*Activity*:
Retype each line below without a single alteration.

*Edit tracking data*:
-----
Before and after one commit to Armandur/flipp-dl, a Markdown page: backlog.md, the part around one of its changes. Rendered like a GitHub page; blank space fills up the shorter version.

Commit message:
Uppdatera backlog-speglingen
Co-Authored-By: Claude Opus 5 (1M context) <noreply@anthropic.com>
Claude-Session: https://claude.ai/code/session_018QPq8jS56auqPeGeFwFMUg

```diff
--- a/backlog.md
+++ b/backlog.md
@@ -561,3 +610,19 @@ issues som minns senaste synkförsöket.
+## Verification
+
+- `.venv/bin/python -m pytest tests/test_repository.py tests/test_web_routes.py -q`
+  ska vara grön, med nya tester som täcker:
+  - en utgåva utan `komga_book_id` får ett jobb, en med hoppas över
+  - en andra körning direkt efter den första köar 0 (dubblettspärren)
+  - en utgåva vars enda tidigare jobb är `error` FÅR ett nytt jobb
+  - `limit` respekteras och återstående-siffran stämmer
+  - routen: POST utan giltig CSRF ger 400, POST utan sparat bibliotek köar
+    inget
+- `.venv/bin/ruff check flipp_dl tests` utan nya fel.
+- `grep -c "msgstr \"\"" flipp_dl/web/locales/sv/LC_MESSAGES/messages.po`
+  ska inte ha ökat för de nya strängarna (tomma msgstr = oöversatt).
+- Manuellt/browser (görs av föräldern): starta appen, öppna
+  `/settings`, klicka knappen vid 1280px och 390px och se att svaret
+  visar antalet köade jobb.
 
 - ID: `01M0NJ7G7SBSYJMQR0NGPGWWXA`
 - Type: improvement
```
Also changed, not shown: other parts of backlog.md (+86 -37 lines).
-----
*Output below*:
Before and after one commit to Armandur/flipp-dl, a Markdown page: backlog.md, the part around one of its changes. Rendered like a GitHub page; blank space fills up the shorter version.

Commit message:
Uppdatera backlog-speglingen
Co-Authored-By: Claude Opus 5 (1M context) <noreply@anthropic.com>
Claude-Session: https://claude.ai/code/session_018QPq8jS56auqPeGeFwFMUg

```diff
--- a/backlog.md
+++ b/backlog.md
@@ -561,3 +610,19 @@ issues som minns senaste synkförsöket.
+## Verification
+
+- `.venv/bin/python -m pytest tests/test_repository.py tests/test_web_routes.py -q`
+  ska vara grön, med nya tester som täcker:
+  - en utgåva utan `komga_book_id` får ett jobb, en med hoppas över
+  - en andra körning direkt efter den första köar 0 (dubblettspärren)
+  - en utgåva vars enda tidigare jobb är `error` FÅR ett nytt jobb
+  - `limit` respekteras och återstående-siffran stämmer
+  - routen: POST utan giltig CSRF ger 400, POST utan sparat bibliotek köar
+    inget
+- `.venv/bin/ruff check flipp_dl tests` utan nya fel.
+- `grep -c "msgstr \"\"" flipp_dl/web/locales/sv/LC_MESSAGES/messages.po`
+  ska inte ha ökat för de nya strängarna (tomma msgstr = oöversatt).
+- Manuellt/browser (görs av föräldern): starta appen, öppna
+  `/settings`, klicka knappen vid 1280px och 390px och se att svaret
+  visar antalet köade jobb.
 
 - ID: `01M0NJ7G7SBSYJMQR0NGPGWWXA`
 - Type: improvement
```
Also changed, not shown: other parts of backlog.md (+86 -37 lines).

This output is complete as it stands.